Image comparison data:
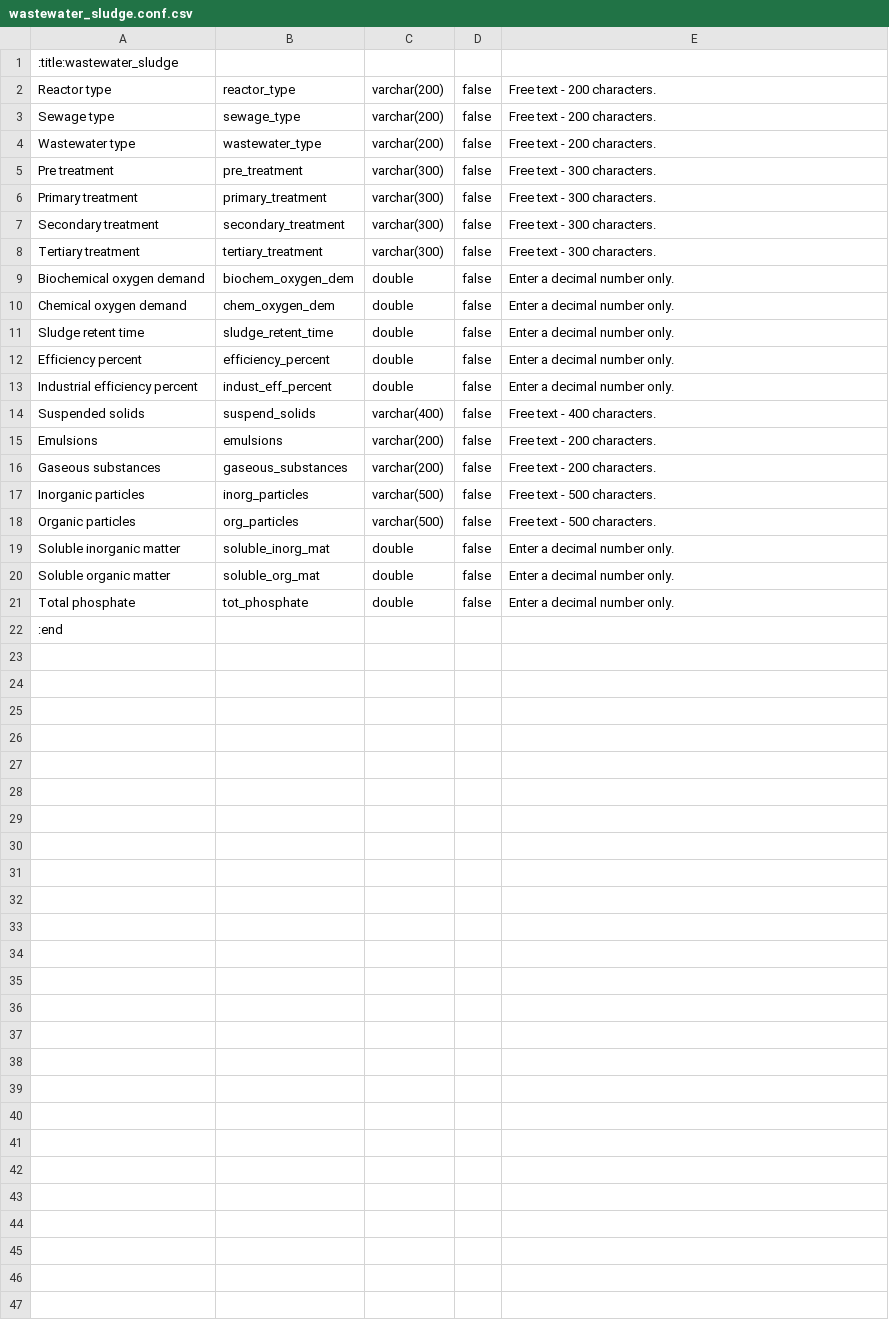
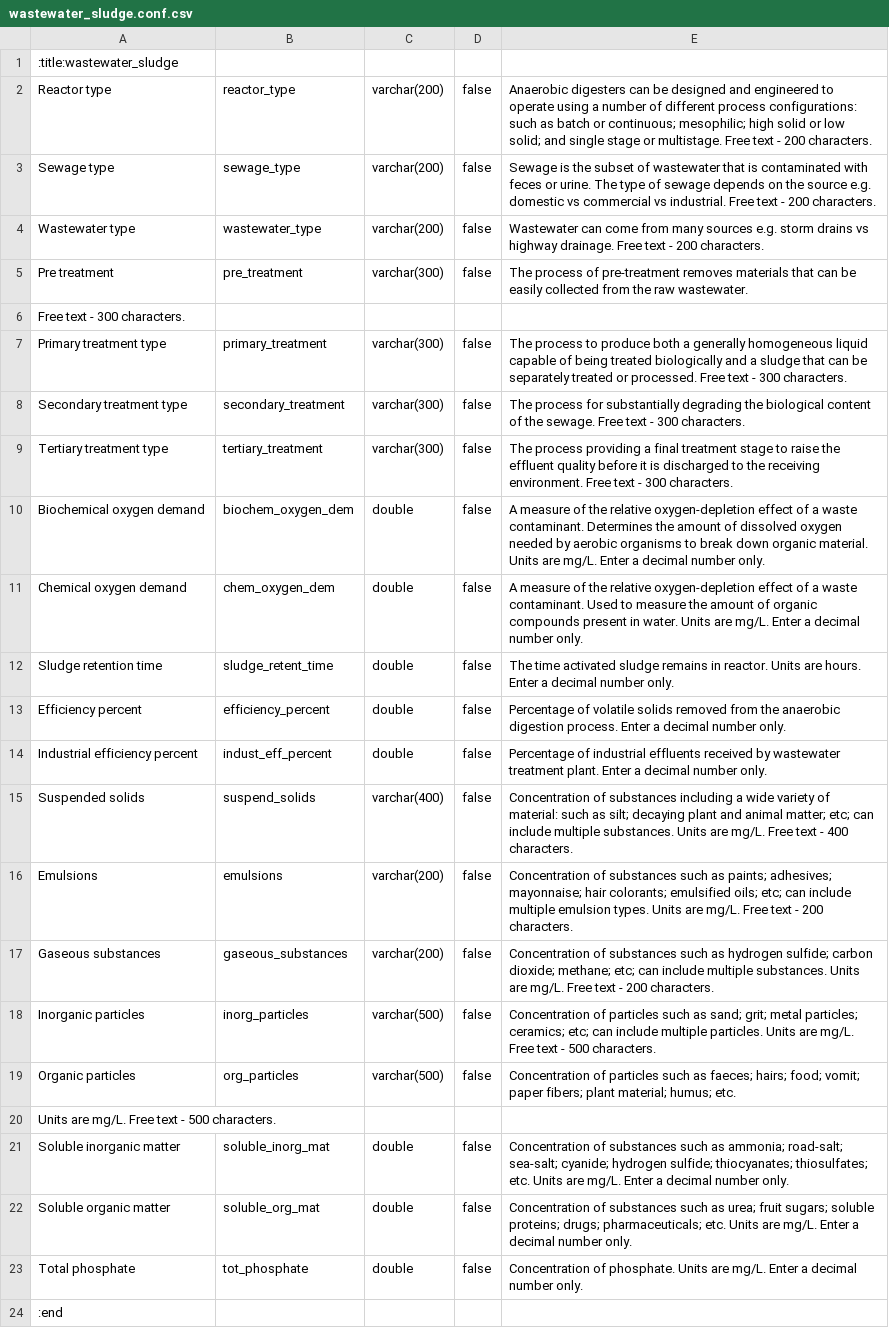
Before and after one commit to minillinim/PyroDB, a CSV file: config_files/wastewater_sludge.conf.csv, drawn as a sheet.

Commit message:
Descriptions added. Some changes to the pretty names, no changes to the code.

```diff
--- a/config_files/wastewater_sludge.conf.csv
+++ b/config_files/wastewater_sludge.conf.csv
@@ -1,22 +1,24 @@
 :title:wastewater_sludge
-Reactor type,reactor_type,varchar(200),false,Free text - 200 characters.
-Sewage type,sewage_type,varchar(200),false,Free text - 200 characters.
-Wastewater type,wastewater_type,varchar(200),false,Free text - 200 characters.
-Pre treatment,pre_treatment,varchar(300),false,Free text - 300 characters.
-Primary treatment,primary_treatment,varchar(300),false,Free text - 300 characters.
-Secondary treatment,secondary_treatment,varchar(300),false,Free text - 300 characters.
-Tertiary treatment,tertiary_treatment,varchar(300),false,Free text - 300 characters.
-Biochemical oxygen demand,biochem_oxygen_dem,double,false,Enter a decimal number only.
-Chemical oxygen demand,chem_oxygen_dem,double,false,Enter a decimal number only.
-Sludge retent time,sludge_retent_time,double,false,Enter a decimal number only.
-Efficiency percent,efficiency_percent,double,false,Enter a decimal number only.
-Industrial efficiency percent,indust_eff_percent,double,false,Enter a decimal number only.
-Suspended solids,suspend_solids,varchar(400),false,Free text - 400 characters.
-Emulsions,emulsions,varchar(200),false,Free text - 200 characters.
-Gaseous substances,gaseous_substances,varchar(200),false,Free text - 200 characters.
-Inorganic particles,inorg_particles,varchar(500),false,Free text - 500 characters.
-Organic particles,org_particles,varchar(500),false,Free text - 500 characters.
-Soluble inorganic matter,soluble_inorg_mat,double,false,Enter a decimal number only.
-Soluble organic matter,soluble_org_mat,double,false,Enter a decimal number only.
-Total phosphate,tot_phosphate,double,false,Enter a decimal number only.
+Reactor type,reactor_type,varchar(200),false, Anaerobic digesters can be designed and engineered to operate using a number of different process configurations: such as batch or continuous; mesophilic; high solid or low solid; and single stage or multistage. Free text - 200 characters.
+Sewage type,sewage_type,varchar(200),false, Sewage is the subset of wastewater that is contaminated with feces or urine. The type of sewage depends on the source e.g. domestic vs commercial vs industrial. Free text - 200 characters.
+Wastewater type,wastewater_type,varchar(200),false, Wastewater can come from many sources e.g. storm drains vs highway drainage. Free text - 200 characters.
+Pre treatment,pre_treatment,varchar(300),false, The process of pre-treatment removes materials that can be easily collected from the raw wastewater.
+Free text - 300 characters.
+Primary treatment type,primary_treatment,varchar(300),false, The process to produce both a generally homogeneous liquid capable of being treated biologically and a sludge that can be separately treated or processed. Free text - 300 characters.
+Secondary treatment type,secondary_treatment,varchar(300),false, The process for substantially degrading the biological content of the sewage. Free text - 300 characters.
+Tertiary treatment type,tertiary_treatment,varchar(300),false, The process providing a final treatment stage to raise the effluent quality before it is discharged to the receiving environment. Free text - 300 characters.
+Biochemical oxygen demand,biochem_oxygen_dem,double,false, A measure of the relative oxygen-depletion effect of a waste contaminant. Determines the amount of dissolved oxygen needed by aerobic organisms to break down organic material. Units are mg/L. Enter a decimal number only.
+Chemical oxygen demand,chem_oxygen_dem,double,false, A measure of the relative oxygen-depletion effect of a waste contaminant. Used to measure the amount of organic compounds present in water. Units are mg/L. Enter a decimal number only.
+Sludge retention time,sludge_retent_time,double,false, The time activated sludge remains in reactor. Units are hours. Enter a decimal number only.
+Efficiency percent,efficiency_percent,double,false, Percentage of volatile solids removed from the anaerobic digestion process. Enter a decimal number only.
+Industrial efficiency percent,indust_eff_percent,double,false, Percentage of industrial effluents received by wastewater treatment plant. Enter a decimal number only.
+Suspended solids,suspend_solids,varchar(400),false, Concentration of substances including a wide variety of material: such as silt; decaying plant and animal matter; etc; can include multiple substances. Units are mg/L. Free text - 400 characters.
+Emulsions,emulsions,varchar(200),false, Concentration of substances such as paints; adhesives; mayonnaise; hair colorants; emulsified oils; etc; can include multiple emulsion types. Units are mg/L. Free text - 200 characters.
+Gaseous substances,gaseous_substances,varchar(200),false, Concentration of substances such as hydrogen sulfide; carbon dioxide; methane; etc; can include multiple substances. Units are mg/L. Free text - 200 characters.
+Inorganic particles,inorg_particles,varchar(500),false, Concentration of particles such as sand; grit; metal particles; ceramics; etc; can include multiple particles. Units are mg/L. Free text - 500 characters.
+Organic particles,org_particles,varchar(500),false, Concentration of particles such as faeces; hairs; food; vomit; paper fibers; plant material; humus; etc.
+Units are mg/L. Free text - 500 characters.
+Soluble inorganic matter,soluble_inorg_mat,double,false, Concentration of substances such as ammonia; road-salt; sea-salt; cyanide; hydrogen sulfide; thiocyanates; thiosulfates; etc. Units are mg/L. Enter a decimal number only.
+Soluble organic matter,soluble_org_mat,double,false, Concentration of substances such as urea; fruit sugars; soluble proteins; drugs; pharmaceuticals; etc. Units are mg/L. Enter a decimal number only.
+Total phosphate,tot_phosphate,double,false, Concentration of phosphate. Units are mg/L. Enter a decimal number only.
 :end
```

**What you should do**: Copy each line of the records above exactly as written. Do not carry over any picture.

**Answer to the exercise**:
Before and after one commit to minillinim/PyroDB, a CSV file: config_files/wastewater_sludge.conf.csv, drawn as a sheet.

Commit message:
Descriptions added. Some changes to the pretty names, no changes to the code.

```diff
--- a/config_files/wastewater_sludge.conf.csv
+++ b/config_files/wastewater_sludge.conf.csv
@@ -1,22 +1,24 @@
 :title:wastewater_sludge
-Reactor type,reactor_type,varchar(200),false,Free text - 200 characters.
-Sewage type,sewage_type,varchar(200),false,Free text - 200 characters.
-Wastewater type,wastewater_type,varchar(200),false,Free text - 200 characters.
-Pre treatment,pre_treatment,varchar(300),false,Free text - 300 characters.
-Primary treatment,primary_treatment,varchar(300),false,Free text - 300 characters.
-Secondary treatment,secondary_treatment,varchar(300),false,Free text - 300 characters.
-Tertiary treatment,tertiary_treatment,varchar(300),false,Free text - 300 characters.
-Biochemical oxygen demand,biochem_oxygen_dem,double,false,Enter a decimal number only.
-Chemical oxygen demand,chem_oxygen_dem,double,false,Enter a decimal number only.
-Sludge retent time,sludge_retent_time,double,false,Enter a decimal number only.
-Efficiency percent,efficiency_percent,double,false,Enter a decimal number only.
-Industrial efficiency percent,indust_eff_percent,double,false,Enter a decimal number only.
-Suspended solids,suspend_solids,varchar(400),false,Free text - 400 characters.
-Emulsions,emulsions,varchar(200),false,Free text - 200 characters.
-Gaseous substances,gaseous_substances,varchar(200),false,Free text - 200 characters.
-Inorganic particles,inorg_particles,varchar(500),false,Free text - 500 characters.
-Organic particles,org_particles,varchar(500),false,Free text - 500 characters.
-Soluble inorganic matter,soluble_inorg_mat,double,false,Enter a decimal number only.
-Soluble organic matter,soluble_org_mat,double,false,Enter a decimal number only.
-Total phosphate,tot_phosphate,double,false,Enter a decimal number only.
+Reactor type,reactor_type,varchar(200),false, Anaerobic digesters can be designed and engineered to operate using a number of different process configurations: such as batch or continuous; mesophilic; high solid or low solid; and single stage or multistage. Free text - 200 characters.
+Sewage type,sewage_type,varchar(200),false, Sewage is the subset of wastewater that is contaminated with feces or urine. The type of sewage depends on the source e.g. domestic vs commercial vs industrial. Free text - 200 characters.
+Wastewater type,wastewater_type,varchar(200),false, Wastewater can come from many sources e.g. storm drains vs highway drainage. Free text - 200 characters.
+Pre treatment,pre_treatment,varchar(300),false, The process of pre-treatment removes materials that can be easily collected from the raw wastewater.
+Free text - 300 characters.
+Primary treatment type,primary_treatment,varchar(300),false, The process to produce both a generally homogeneous liquid capable of being treated biologically and a sludge that can be separately treated or processed. Free text - 300 characters.
+Secondary treatment type,secondary_treatment,varchar(300),false, The process for substantially degrading the biological content of the sewage. Free text - 300 characters.
+Tertiary treatment type,tertiary_treatment,varchar(300),false, The process providing a final treatment stage to raise the effluent quality before it is discharged to the receiving environment. Free text - 300 characters.
+Biochemical oxygen demand,biochem_oxygen_dem,double,false, A measure of the relative oxygen-depletion effect of a waste contaminant. Determines the amount of dissolved oxygen needed by aerobic organisms to break down organic material. Units are mg/L. Enter a decimal number only.
+Chemical oxygen demand,chem_oxygen_dem,double,false, A measure of the relative oxygen-depletion effect of a waste contaminant. Used to measure the amount of organic compounds present in water. Units are mg/L. Enter a decimal number only.
+Sludge retention time,sludge_retent_time,double,false, The time activated sludge remains in reactor. Units are hours. Enter a decimal number only.
+Efficiency percent,efficiency_percent,double,false, Percentage of volatile solids removed from the anaerobic digestion process. Enter a decimal number only.
+Industrial efficiency percent,indust_eff_percent,double,false, Percentage of industrial effluents received by wastewater treatment plant. Enter a decimal number only.
+Suspended solids,suspend_solids,varchar(400),false, Concentration of substances including a wide variety of material: such as silt; decaying plant and animal matter; etc; can include multiple substances. Units are mg/L. Free text - 400 characters.
+Emulsions,emulsions,varchar(200),false, Concentration of substances such as paints; adhesives; mayonnaise; hair colorants; emulsified oils; etc; can include multiple emulsion types. Units are mg/L. Free text - 200 characters.
+Gaseous substances,gaseous_substances,varchar(200),false, Concentration of substances such as hydrogen sulfide; carbon dioxide; methane; etc; can include multiple substances. Units are mg/L. Free text - 200 characters.
+Inorganic particles,inorg_particles,varchar(500),false, Concentration of particles such as sand; grit; metal particles; ceramics; etc; can include multiple particles. Units are mg/L. Free text - 500 characters.
+Organic particles,org_particles,varchar(500),false, Concentration of particles such as faeces; hairs; food; vomit; paper fibers; plant material; humus; etc.
+Units are mg/L. Free text - 500 characters.
+Soluble inorganic matter,soluble_inorg_mat,double,false, Concentration of substances such as ammonia; road-salt; sea-salt; cyanide; hydrogen sulfide; thiocyanates; thiosulfates; etc. Units are mg/L. Enter a decimal number only.
+Soluble organic matter,soluble_org_mat,double,false, Concentration of substances such as urea; fruit sugars; soluble proteins; drugs; pharmaceuticals; etc. Units are mg/L. Enter a decimal number only.
+Total phosphate,tot_phosphate,double,false, Concentration of phosphate. Units are mg/L. Enter a decimal number only.
 :end
```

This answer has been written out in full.